Q. At the Martinsville test session a month ago, you were critical of the entire DEI organization for not being able to adapt to the changes in the sport quickly enough. What have you done or what's been done to try to speed up that process?

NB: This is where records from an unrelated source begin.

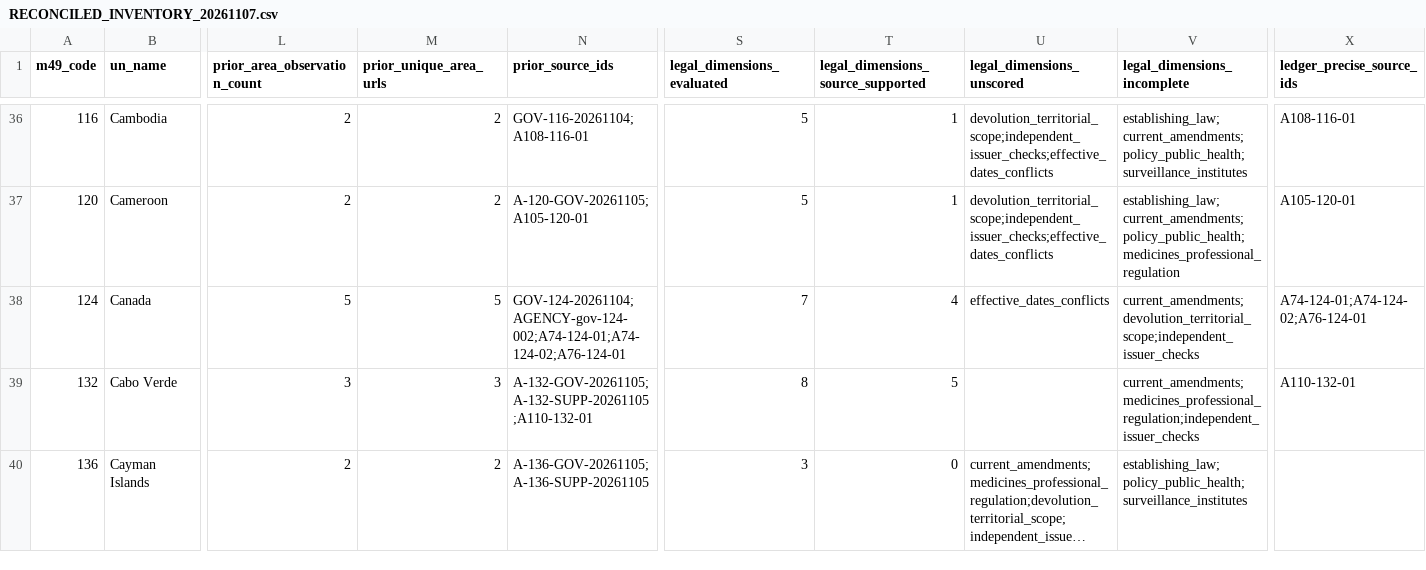
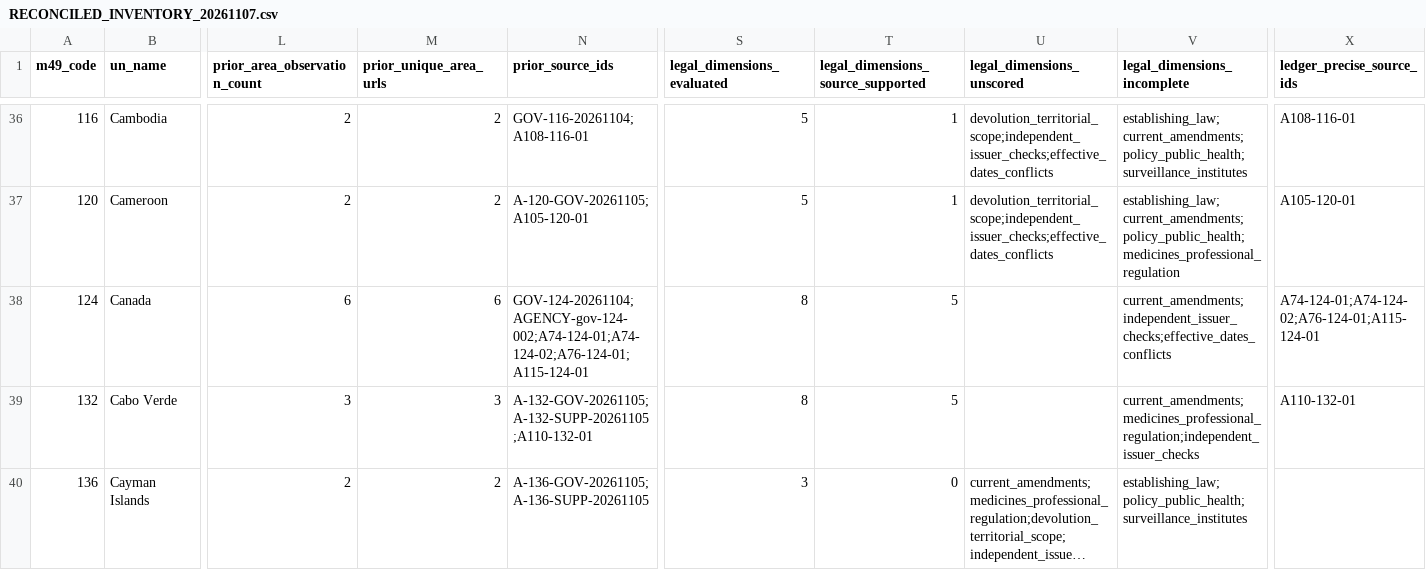
Before and after one commit to PortalHunter/Ethnicy-Based-Optimal-Weight, a CSV file: docs/atlas/handoffs/team-a/RECONCILED_INVENTORY_20261107.csv, drawn as a sheet; only a part is shown, gaps mark what is left out; long unchanged cells end in …; the diff covers the shown part only; the diff names each change by its address in the sheet, - before the commit and + after, or states it on an @@ line.

```diff
--- a/docs/atlas/handoffs/team-a/RECONCILED_INVENTORY_20261107.csv
+++ b/docs/atlas/handoffs/team-a/RECONCILED_INVENTORY_20261107.csv
-L38 (prior_area_observation_count): 5
+L38 (prior_area_observation_count): 6
-M38 (prior_unique_area_urls): 5
+M38 (prior_unique_area_urls): 6
-N38 (prior_source_ids): GOV-124-20261104;AGENCY-gov-124-002;A74-124-01;A74-124-02;A76-124-01
+N38 (prior_source_ids): GOV-124-20261104;AGENCY-gov-124-002;A74-124-01;A74-124-02;A76-124-01;A115-124-01
-S38 (legal_dimensions_evaluated): 7
+S38 (legal_dimensions_evaluated): 8
-T38: 4
+T38: 5
-U38 (legal_dimensions_unscored): effective_dates_conflicts
+U38 (legal_dimensions_unscored): (empty)
-V38 (legal_dimensions_incomplete): current_amendments;devolution_territorial_scope;independent_issuer_checks
+V38 (legal_dimensions_incomplete): current_amendments;independent_issuer_checks;effective_dates_conflicts
-X38 (ledger_precise_source_ids): A74-124-01;A74-124-02;A76-124-01
+X38 (ledger_precise_source_ids): A74-124-01;A74-124-02;A76-124-01;A115-124-01
```
Also changed, not shown: 56 edited cells elsewhere in this file, docs/atlas/handoffs/team-a/PRIORITIZED_BACKLOG_20261107.csv, docs/atlas/handoffs/team-a/data/legal_verification_ledger.csv, 4 other files.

DALE EARNHARDT, JR.: Well, I will say this. I mean, I will admit to being overly critical about how things are run at Dale Earnhardt Junior, Incorporated, and I can't pretend to understand what it must be like to be Richie Gilmore every day or any of the guys working in the Indy shop or the fab shop when they have to read a comment I make or hear a comment I make about our position in the sport or how we are competitive-wise to the rest of the teams. But I want things to be better. I want better stuff. I want better cars. If I feel like I'm behind here or behind there, I want it fixed. All I can say is when I asked -- when I said anything about us being behind on the bodies on the cars, and within two weeks, they had an answer, they had an improved body. They worked in that direction to see if they couldn't fix it and make it better, this is what we'll try to do to gain this or gain that. We went to Kentucky and ran around there for two days working on nothing but body stuff. It's been -- Tony Sr. has got in there and helped a lot as far as, you know, trying to learn and improve and be another facet with that deal, trying to get the bodies right on his cars. The fabrication department has stepped up and build another great car; Martin has drove one of them. We have a few cars that are revamped and improved that I like. I ran one of the first cars at Texas and it was -- I mean, it was night and day compared to how I could drive the car through the center of the corner as to what I drove at the very beginning of the season. And that's only -- I mean, they are telling me they are only halfway there, so, I mean, it's amazing if that's the case. As far as the engines on the car, I think that there's still some power to be gained, there's some things to be learned, understood, figured out. I don't claim to have any answers or know the answers. We pay good money for good people to come in and build those things, but I can tell you when it don't run and I can tell when you it does run, and that's my job and I've tried to do it.
DANIEL PASSE: Well, thank you very much. I apologize if you didn't get to ask your question. Unfortunately our time is very limited with Junior. And Junior, thank you so much for spending your time with us. Good luck in California this next couple of days and good luck in Talladega, and thank you everybody for your participation. We'll see you all next week.
|Connect with The Crittenden Automotive Library|